The National Highway Traffic Safety Administration estimates that the combination of an air bag in addition to a lap and shoulder belt reduces the risk of serious head injury by about 80%, compared with 60% reduction for belts alone.
The first commercial designs were introduced in passenger automobiles during the 1970s. Commercial adoption of airbags occurred in many markets during the late 1980s and early 1990s with a driver airbag, and a front passenger airbag as well on some cars; and many modern vehicles now include four or more units.
Infants should NEVER ride in the front seat of a vehicle with a passenger air bag.
Children ages 12 and under should always be properly restrained in a child safety seat or safety belt and ride in the back seat.
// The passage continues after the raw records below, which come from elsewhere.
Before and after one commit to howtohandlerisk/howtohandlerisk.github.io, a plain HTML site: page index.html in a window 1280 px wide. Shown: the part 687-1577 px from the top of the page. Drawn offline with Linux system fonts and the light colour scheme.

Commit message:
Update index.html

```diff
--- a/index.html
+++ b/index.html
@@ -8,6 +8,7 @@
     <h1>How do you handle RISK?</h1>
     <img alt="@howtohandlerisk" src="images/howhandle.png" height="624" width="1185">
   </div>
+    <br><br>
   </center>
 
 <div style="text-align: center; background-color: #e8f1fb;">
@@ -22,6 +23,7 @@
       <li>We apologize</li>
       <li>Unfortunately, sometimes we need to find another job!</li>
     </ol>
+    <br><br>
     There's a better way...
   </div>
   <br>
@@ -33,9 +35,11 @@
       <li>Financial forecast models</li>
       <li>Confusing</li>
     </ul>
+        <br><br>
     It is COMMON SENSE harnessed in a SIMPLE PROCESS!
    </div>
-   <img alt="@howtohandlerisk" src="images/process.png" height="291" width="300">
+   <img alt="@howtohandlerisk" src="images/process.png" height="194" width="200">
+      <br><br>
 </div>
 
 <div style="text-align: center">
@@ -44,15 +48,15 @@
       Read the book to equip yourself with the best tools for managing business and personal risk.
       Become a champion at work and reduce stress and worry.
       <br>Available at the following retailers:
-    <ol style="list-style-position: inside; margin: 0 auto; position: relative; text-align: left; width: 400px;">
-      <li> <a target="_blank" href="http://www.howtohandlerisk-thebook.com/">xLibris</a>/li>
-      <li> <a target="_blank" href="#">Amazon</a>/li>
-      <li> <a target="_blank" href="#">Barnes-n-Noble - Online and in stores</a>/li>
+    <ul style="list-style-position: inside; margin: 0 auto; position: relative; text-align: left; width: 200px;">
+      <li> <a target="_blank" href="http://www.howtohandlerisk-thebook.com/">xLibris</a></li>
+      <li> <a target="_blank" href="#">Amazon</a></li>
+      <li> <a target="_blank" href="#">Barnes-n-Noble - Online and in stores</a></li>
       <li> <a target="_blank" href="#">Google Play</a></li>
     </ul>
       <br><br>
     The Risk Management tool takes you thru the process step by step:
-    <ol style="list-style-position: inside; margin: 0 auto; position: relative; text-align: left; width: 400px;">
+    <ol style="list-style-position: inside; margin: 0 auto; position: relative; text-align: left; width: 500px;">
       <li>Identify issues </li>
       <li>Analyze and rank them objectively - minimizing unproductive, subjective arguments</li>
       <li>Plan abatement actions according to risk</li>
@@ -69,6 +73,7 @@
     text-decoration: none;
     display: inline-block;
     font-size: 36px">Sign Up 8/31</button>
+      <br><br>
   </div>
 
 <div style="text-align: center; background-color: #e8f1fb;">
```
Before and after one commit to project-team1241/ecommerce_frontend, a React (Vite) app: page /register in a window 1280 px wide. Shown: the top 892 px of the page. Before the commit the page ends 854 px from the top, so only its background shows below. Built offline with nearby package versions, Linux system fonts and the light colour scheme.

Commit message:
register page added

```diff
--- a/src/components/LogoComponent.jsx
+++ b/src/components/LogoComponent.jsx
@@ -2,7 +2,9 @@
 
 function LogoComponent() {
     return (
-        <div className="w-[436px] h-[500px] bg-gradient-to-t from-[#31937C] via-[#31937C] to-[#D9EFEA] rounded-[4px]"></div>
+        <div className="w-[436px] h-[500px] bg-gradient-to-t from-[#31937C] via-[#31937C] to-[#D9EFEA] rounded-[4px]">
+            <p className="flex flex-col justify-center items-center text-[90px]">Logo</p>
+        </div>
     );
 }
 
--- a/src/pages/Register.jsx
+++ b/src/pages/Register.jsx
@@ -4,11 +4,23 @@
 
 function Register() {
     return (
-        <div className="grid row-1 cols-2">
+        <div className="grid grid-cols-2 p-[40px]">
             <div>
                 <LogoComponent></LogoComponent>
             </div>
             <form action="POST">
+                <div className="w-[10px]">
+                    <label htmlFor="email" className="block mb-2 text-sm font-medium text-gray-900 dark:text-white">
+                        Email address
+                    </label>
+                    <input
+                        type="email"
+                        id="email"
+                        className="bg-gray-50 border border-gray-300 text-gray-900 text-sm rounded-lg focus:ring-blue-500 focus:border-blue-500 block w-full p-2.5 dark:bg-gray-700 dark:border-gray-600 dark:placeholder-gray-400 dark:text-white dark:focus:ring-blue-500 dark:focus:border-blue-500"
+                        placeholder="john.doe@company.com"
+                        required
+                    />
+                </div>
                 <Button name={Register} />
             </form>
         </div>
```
Even if there isn’t a passenger air bag in the motor vehicle, the safest place for infants and children is properly secured and buckled up in the back seat.
- Air-conditioner lung
Air-conditioner lung: Is more appropriately referred to as hypersensitivity pneumonitis. Hypersensitivity pneumonitis is an inflammation of the lungs due to breathing in a foreign substance, usually certain types of dust, fungus, or molds. It has also called humidifier lung, extrinsic allergic alveolitis, farmer’s lung, mushroom picker’s disease, and bird breeder’s lung. The condition is usually […]
Airway: The path that air follows to get into and out of the lungs. The mouth and nose are the normal entry and exit ports for the airway. Entering air then passes through the back of the throat (pharynx) and continues through the voice box (larynx), down the trachea, to finally pass through the bronchi.
- Airway obstruction
Airway obstruction: Partial or complete blockage of the breathing passages to the lungs. Causes include the presence of foreign matter, allergic reactions, infections, anatomical abnormalities, and trauma. Associated respiratory distress may be sudden, with only a cough for a warning. There is often agitation in the early stages. Other signs include labored, ineffective breathing, until […]
AK: 1. Above the knee. 2. Acanthamoeba keratitis. 3. Actinic keratosis.
- AKA (above the knee amputation)
AKA (above the knee amputation): In general usage, this would be read to mean “also known as.” For example, William Jefferson (aka “Bill”) Clinton. However, in medical parlance, AKA means “above the knee amputation.” A nurse scrubbing for an AKA is getting ready to assist in an above-knee amputation. AKA is as opposed to BKA, […]